■ **Exercise objective**
Could you copy out every line of the data where the word "Browser" occurs?

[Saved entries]
####################

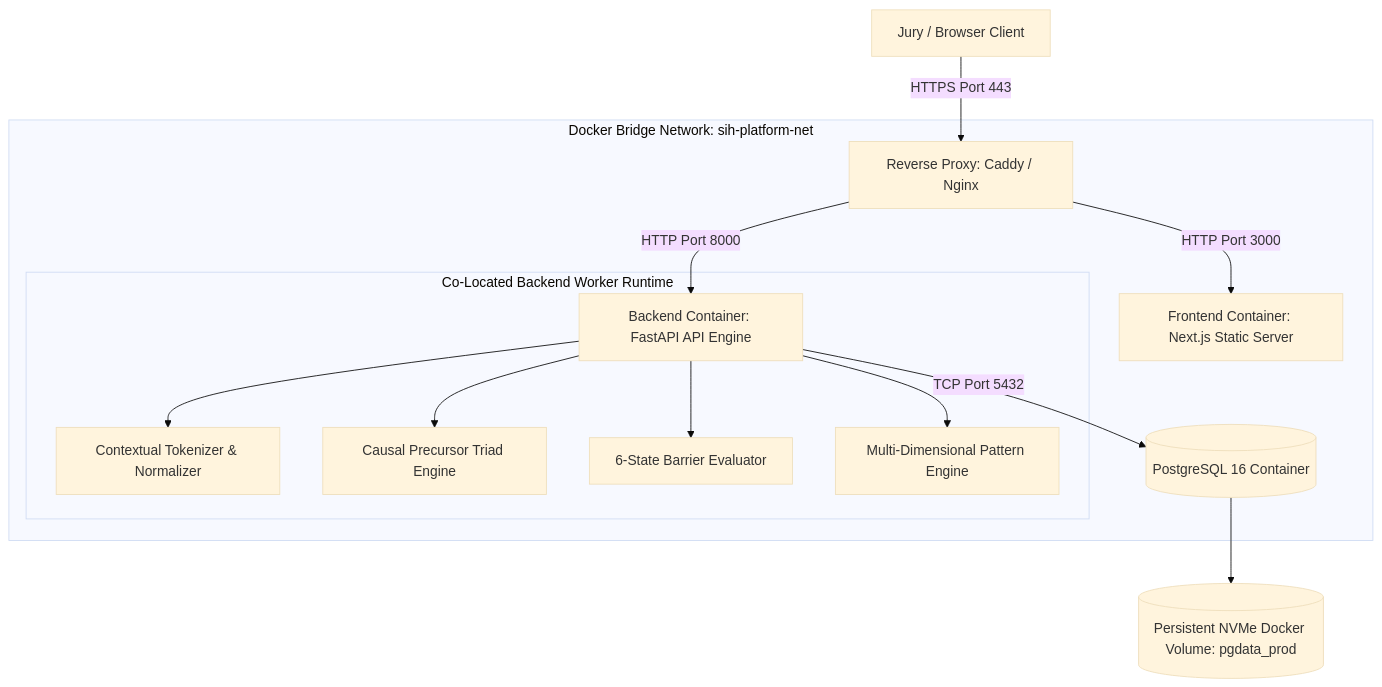
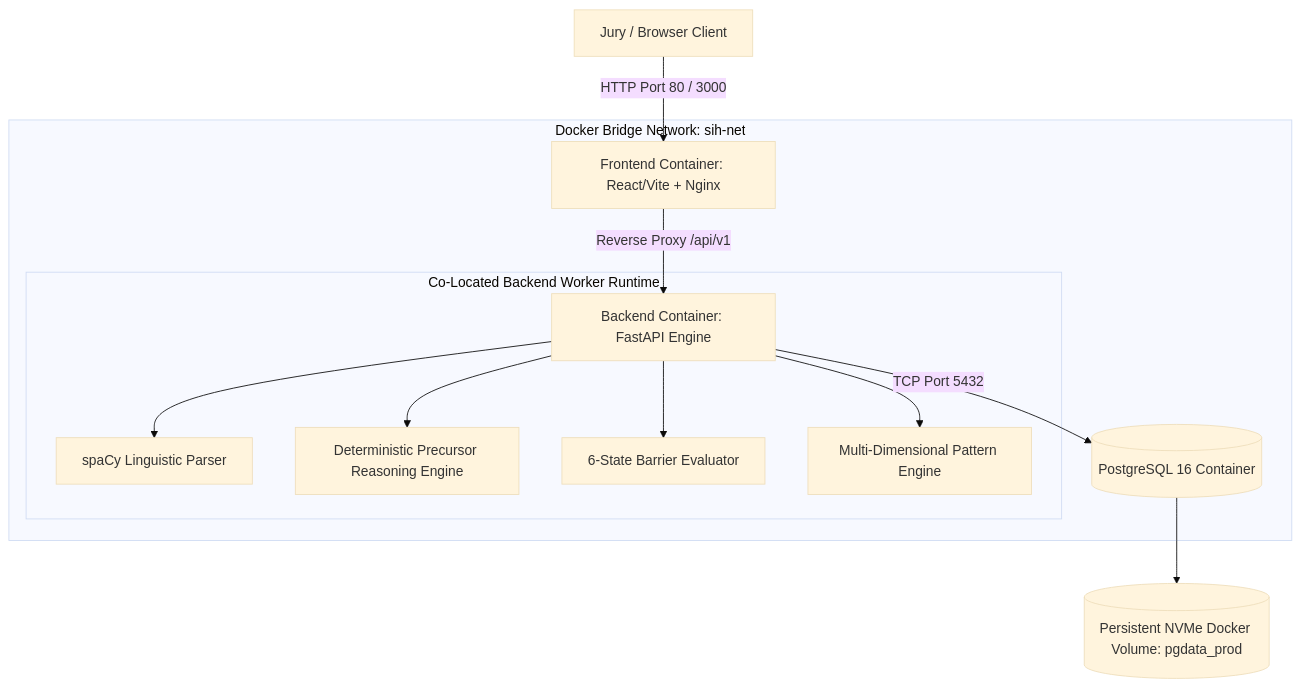
Before and after one commit to shlok926/oil-safety-intelligence-platform: the second of 4 diagrams in docs/13_DEPLOYMENT.md, drawn with Mermaid (base theme). The commit also changed other lines of this file, not shown here.

Commit message:
docs(deploy): align 3-container topology with Nginx, offline model cache, and seed workflow

````diff
--- a/docs/13_DEPLOYMENT.md
+++ b/docs/13_DEPLOYMENT.md
@@ -167,20 +168,19 @@
 ```mermaid
 flowchart TD
-    INTERNET[Jury / Browser Client] -->|HTTPS Port 443| PROXY[Reverse Proxy: Caddy / Nginx]
+    INTERNET[Jury / Browser Client] -->|HTTP Port 80 / 3000| FE[Frontend Container: React/Vite + Nginx]
     
-    subgraph Docker Bridge Network: sih-platform-net
-        PROXY -->|HTTP Port 3000| FE[Frontend Container: Next.js Static Server]
-        PROXY -->|HTTP Port 8000| BE[Backend Container: FastAPI API Engine]
+    subgraph Docker Bridge Network: sih-net
+        FE -->|Reverse Proxy /api/v1| BE[Backend Container: FastAPI Engine]
         
         subgraph Co-Located Backend Worker Runtime
-            BE --> NLP[Contextual Tokenizer & Normalizer]
-            BE --> SIF[Causal Precursor Triad Engine]
+            BE --> NLP[spaCy Linguistic Parser]
+            BE --> SIF[Deterministic Precursor Reasoning Engine]
             BE --> BAR[6-State Barrier Evaluator]
             BE --> PAT[Multi-Dimensional Pattern Engine]
         end
         
         BE -->|TCP Port 5432| DB[(PostgreSQL 16 Container)]
     end
     
     DB --> VOL[(Persistent NVMe Docker Volume: pgdata_prod)]
 ```
````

####################

■ **Problem solution**
-    INTERNET[Jury / Browser Client] -->|HTTPS Port 443| PROXY[Reverse Proxy: Caddy / Nginx]
+    INTERNET[Jury / Browser Client] -->|HTTP Port 80 / 3000| FE[Frontend Container: React/Vite + Nginx]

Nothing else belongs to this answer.